Getting closer to nature increases ecological engagement.
In the Fabrique Spinoza study, science, practices and citizens interact to imagine the ecological transformation in 6 lessons:
- A new ecological narrative needs to be written in the light of history and the current environmental situation;
- The benefits of nature are evaluated as: a gain in healthy life expectancy, and the emotional, cognitive, and social gains that give life meaning;
- Our society can be re-natured in different areas: housing, water, air, work, outdoor schools, natural food, recreation;
- Re-naturing recreates the relationship with nature (forest bathing, disconnecting etc.);
- An engagement based on a positive environmental ethic is neither purely sacrificial (save the planet) nor purely utilitarian (exploit the planet) (1)
- Engaged ecological transformation is solution-based, and virtuous behaviour is its springboard.
The study concludes that "ecological transformation" is a meeting of environmental solutions and citizen engagement. It changes our entire relationship with nature, from our behaviour to our life choices.
(1) Professor S. Kellert of Yale University suggested "extended utilitarianism" based on an ethic of sustainability, which promotes the health and integrity of natural systems that meet emotional, intellectual and spiritual needs
An example from China: the return of over 50 bird species near an industrial site

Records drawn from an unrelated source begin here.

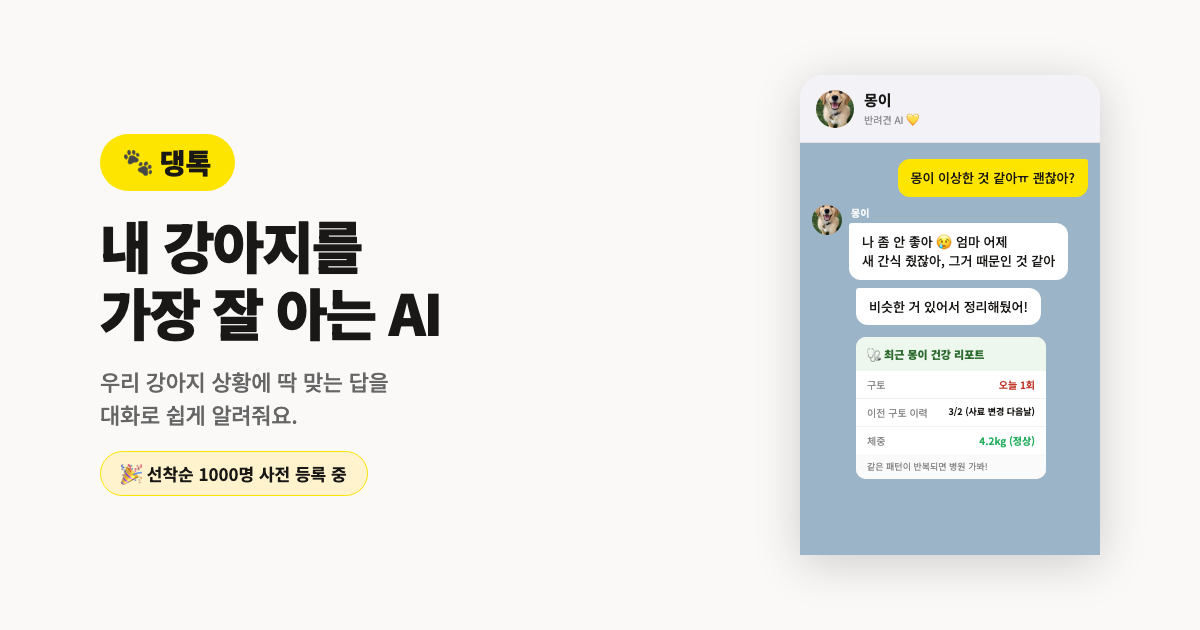
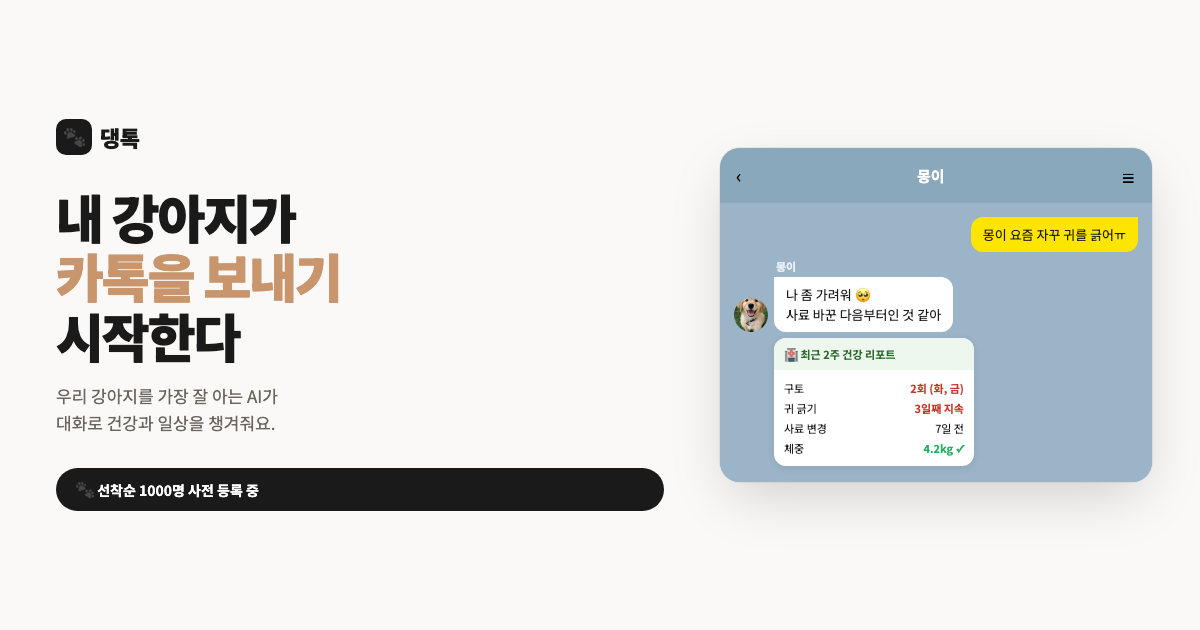
feat: update Korean OG image with KakaoTalk-style design

Changed region(s): [[0.5858, 0.1206, 0.9867, 0.9048], [0.0308, 0.181, 0.555, 0.8143]]

diff --git a/Assets/og-image-kr.html b/Assets/og-image-kr.html
@@ -1,0 +1,213 @@
+<!DOCTYPE html>
+<html>
+<head>
+<meta charset="UTF-8">
+<style>
+  @import url('https://fonts.googleapis.com/css2?family=Noto+Sans+KR:wght@400;500;700;900&display=swap');
+  * { box-sizing: border-box; margin: 0; padding: 0; }
+  body {
+    width: 1200px;
+    height: 630px;
+    background: #FAF9F7;
+    font-family: 'Noto Sans KR', sans-serif;
+    display: flex;
+    align-items: center;
+    overflow: hidden;
+  }
+
+  .left {
+    flex: 1;
+    padding: 64px 56px;
+    display: flex;
+    flex-direction: column;
+    justify-content: center;
+  }
+
+  .logo {
+    display: flex;
+    align-items: center;
+    gap: 8px;
+    margin-bottom: 32px;
+  }
+  .logo-icon {
+    width: 36px;
+    height: 36px;
+    background: #1A1A1A;
+    border-radius: 10px;
+    display: flex;
+    align-items: center;
+    justify-content: center;
+    font-size: 18px;
+  }
+  .logo-text {
+    font-size: 22px;
+    font-weight: 900;
+    color: #1A1A1A;
+    letter-spacing: -0.5px;
+  }
+
+  .headline {
+    font-size: 52px;
+    font-weight: 900;
+    color: #1A1A1A;
+    letter-spacing: -2px;
+    line-height: 1.15;
+    margin-bottom: 16px;
+  }
+  .headline span { color: #C8956C; }
+
+  .sub {
+    font-size: 17px;
+    color: #6B6560;
+    line-height: 1.6;
+    margin-bottom: 32px;
+    font-weight: 400;
+  }
+
+  .badge {
+    display: inline-flex;
+    align-items: center;
+    gap: 6px;
+    background: #1A1A1A;
+    color: #fff;
+    font-size: 14px;
+    font-weight: 700;
+    padding: 10px 20px;
+    border-radius: 100px;
+  }
+
+  .right {
+    width: 480px;
+    padding: 40px 48px 40px 0;
+    display: flex;
+    align-items: center;
+    justify-content: center;
+  }
+
+  .chat-card {
+    background: var(--kakao-bg, #9BB4C7);
+    border-radius: 20px;
+    box-shadow: 0 20px 60px -10px rgba(0,0,0,.18), 0 0 0 1px rgba(0,0,0,.06);
+    overflow: hidden;
+    width: 100%;
+  }
+
+  .chat-header {
+    display: flex;
+    align-items: center;
+    justify-content: space-between;
+    padding: 14px 16px;
+    background: #8AA8BC;
+    font-size: 18px;
+  }
+  .chat-name { font-size: 15px; font-weight: 700; color: #fff; }
+
+  .chat-body {
+    padding: 14px 14px 16px;
+    display: flex;
+    flex-direction: column;
+    gap: 6px;
+    background: #9BB4C7;
+  }
+
+  .bubble-row { display: flex; align-items: flex-end; gap: 6px; }
+  .bubble-row.owner { flex-direction: row-reverse; }
+
+  .bubble-av {
+    width: 34px; height: 34px;
+    border-radius: 50%; overflow: hidden;
+    background: #C8956C; flex-shrink: 0;
+  }
+  .bubble-av img { width: 100%; height: 100%; object-fit: cover; }
+
+  .bubble-col { display: flex; flex-direction: column; gap: 3px; }
+  .bubble-name { font-size: 11px; font-weight: 600; color: rgba(255,255,255,.8); padding-left: 2px; }
+
+  .bubble {
+    max-width: 200px;
+    padding: 8px 12px;
+    font-size: 13px;
+    line-height: 1.5;
+    font-family: inherit;
+  }
+  .bubble-row:not(.owner) .bubble {
+    background: #fff;
+    border-radius: 0 12px 12px 12px;
+    color: #1C1C1E;
+  }
+  .bubble-row.owner .bubble {
+    background: #FEE500;
+    border-radius: 12px 0 12px 12px;
+    color: #1A1A1A;
+  }
+
+  .health-card {
+    background: #fff;
+    border-radius: 12px;
+    overflow: hidden;
+    max-width: 200px;
+    box-shadow: 0 2px 8px rgba(0,0,0,.08);
+    margin-left: 40px;
+  }
+  .hc-header {
+    background: #EEF7EE;
+    color: #2D6A2E;
+    font-size: 11px;
+    font-weight: 700;
+    padding: 7px 10px;
+  }
+  .hc-body { padding: 8px 10px; }
+  .hc-row {
+    display: flex;
+    justify-content: space-between;
+    font-size: 11px;
+    padding: 2px 0;
+    color: #1A1A1A;
+  }
+  .hc-row .alert { color: #C0392B; font-weight: 600; }
+  .hc-row .ok { color: #27AE60; font-weight: 600; }
+</style>
+</head>
+<body>
+  <div class="left">
+    <div class="logo">
+      <div class="logo-icon">🐾</div>
+      <span class="logo-text">댕톡</span>
+    </div>
+    <div class="headline">내 강아지가<br><span>카톡을 보내기</span><br>시작한다</div>
+    <div class="sub">우리 강아지를 가장 잘 아는 AI가<br>대화로 건강과 일상을 챙겨줘요.</div>
+    <div class="badge">🐾 선착순 1000명 사전 등록 중</div>
+  </div>
+
+  <div class="right">
+    <div class="chat-card">
+      <div class="chat-header">
+        <span>‹</span>
+        <span class="chat-name">몽이</span>
+        <span>☰</span>
+      </div>
+      <div class="chat-body">
+        <div class="bubble-row owner">
+          <div class="bubble">몽이 요즘 자꾸 귀를 긁어ㅠ</div>
+        </div>
+        <div class="bubble-row">
+          <div class="bubble-av"><img src="profile_thumbnail.jpg" alt="몽이"></div>
+          <div class="bubble-col">
+            <span class="bubble-name">몽이</span>
+            <div class="bubble">나 좀 가려워 🥺<br>사료 바꾼 다음부터인 것 같아</div>
+          </div>
+        </div>
+        <div class="health-card">
+          <div class="hc-header">🏥 최근 2주 건강 리포트</div>
+          <div class="hc-body">
+            <div class="hc-row"><span>구토</span><span class="alert">2회 (화, 금)</span></div>
+            <div class="hc-row"><span>귀 긁기</span><span class="alert">3일째 지속</span></div>
+            <div class="hc-row"><span>사료 변경</span><span>7일 전</span></div>
+            <div class="hc-row"><span>체중</span><span class="ok">4.2kg ✓</span></div>
+          </div>
+        </div>
+      </div>
+    </div>
+  </div>
+</body>
+</html>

On the petrochemical site of Sinopec, near Beijing, water management - drinking, process and wastewater - was entrusted to Veolia. Veolia rehabilitated eight hectares of wetlands at the outlet of the wastewater treatment plant in order to meet multiple environmental challenges (water stress, water discharges in a sensitive natural environment, flood risks, etc.). Restoration of the biodiversity has resulted in the return of more than 50 species of birds to the ecosystem.
Fabrique Spinoza is a multi-partisan economic and political think-tank whose aim is to organise and promote democratic reflection on the well-being of citizens, and formulate societal or civil society proposals that encourage it.
In this study, Pascale d'Erm, author of the book "Natura. Why Nature heals us... and makes us happier", demonstrates the importance of wonder when in contact with it in the ecological engagement of individuals. She is one of the nominees for the Veolia Foundation Environment Book Prize 2020
The International Union for Conservation of Nature (IUCN) and the French government have agreed to organise the IUCN World Conservation Congress UICN from 3 to 11 September 2021 in Marseille. The event, originally scheduled for June 2020, was postponed due to the Covid-19.